• Work order:
Go over the data and copy out each line with "title" in it.
--*--
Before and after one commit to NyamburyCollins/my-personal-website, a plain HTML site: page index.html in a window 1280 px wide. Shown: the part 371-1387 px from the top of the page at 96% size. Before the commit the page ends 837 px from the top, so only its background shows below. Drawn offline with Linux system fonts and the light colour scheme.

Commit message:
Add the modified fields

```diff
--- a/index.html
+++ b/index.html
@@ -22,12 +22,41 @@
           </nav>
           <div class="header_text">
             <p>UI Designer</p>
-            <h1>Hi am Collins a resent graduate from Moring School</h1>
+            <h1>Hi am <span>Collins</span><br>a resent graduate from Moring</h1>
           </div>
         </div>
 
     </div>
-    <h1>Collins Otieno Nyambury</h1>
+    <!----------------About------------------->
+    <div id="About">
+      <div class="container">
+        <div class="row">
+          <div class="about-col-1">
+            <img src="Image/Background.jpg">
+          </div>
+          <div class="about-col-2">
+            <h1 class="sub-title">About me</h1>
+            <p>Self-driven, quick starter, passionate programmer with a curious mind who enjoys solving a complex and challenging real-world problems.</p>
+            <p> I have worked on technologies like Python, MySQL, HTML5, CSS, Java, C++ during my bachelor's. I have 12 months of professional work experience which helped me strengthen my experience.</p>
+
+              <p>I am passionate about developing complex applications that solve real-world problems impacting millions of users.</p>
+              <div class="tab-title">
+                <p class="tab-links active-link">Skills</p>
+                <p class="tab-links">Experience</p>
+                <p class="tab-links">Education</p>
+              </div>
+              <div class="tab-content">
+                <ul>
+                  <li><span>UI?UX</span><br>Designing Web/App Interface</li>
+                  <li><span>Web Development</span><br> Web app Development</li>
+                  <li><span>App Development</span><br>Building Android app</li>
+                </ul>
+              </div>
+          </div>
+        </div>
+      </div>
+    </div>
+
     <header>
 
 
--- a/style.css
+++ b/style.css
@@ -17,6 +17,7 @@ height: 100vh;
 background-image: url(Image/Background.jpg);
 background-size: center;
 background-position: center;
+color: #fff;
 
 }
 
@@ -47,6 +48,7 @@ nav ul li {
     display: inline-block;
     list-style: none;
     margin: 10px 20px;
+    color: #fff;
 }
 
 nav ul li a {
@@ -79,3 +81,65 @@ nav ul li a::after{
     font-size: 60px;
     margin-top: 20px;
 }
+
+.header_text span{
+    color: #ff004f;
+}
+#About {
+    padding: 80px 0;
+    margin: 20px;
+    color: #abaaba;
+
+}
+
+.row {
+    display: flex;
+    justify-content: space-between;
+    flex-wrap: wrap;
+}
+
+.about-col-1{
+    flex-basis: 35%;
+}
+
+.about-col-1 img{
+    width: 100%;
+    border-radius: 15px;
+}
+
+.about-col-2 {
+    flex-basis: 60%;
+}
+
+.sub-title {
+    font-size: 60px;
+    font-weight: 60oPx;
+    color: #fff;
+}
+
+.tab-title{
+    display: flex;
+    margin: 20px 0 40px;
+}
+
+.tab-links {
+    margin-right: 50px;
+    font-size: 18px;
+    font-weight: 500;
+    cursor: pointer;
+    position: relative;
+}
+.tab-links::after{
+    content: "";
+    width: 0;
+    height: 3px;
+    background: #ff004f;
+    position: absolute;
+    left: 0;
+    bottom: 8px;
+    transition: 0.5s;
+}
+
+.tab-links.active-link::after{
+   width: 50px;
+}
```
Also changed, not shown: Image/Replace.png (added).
--*--
• Task response:
+            <h1 class="sub-title">About me</h1>
+              <div class="tab-title">
+.sub-title {
+.tab-title{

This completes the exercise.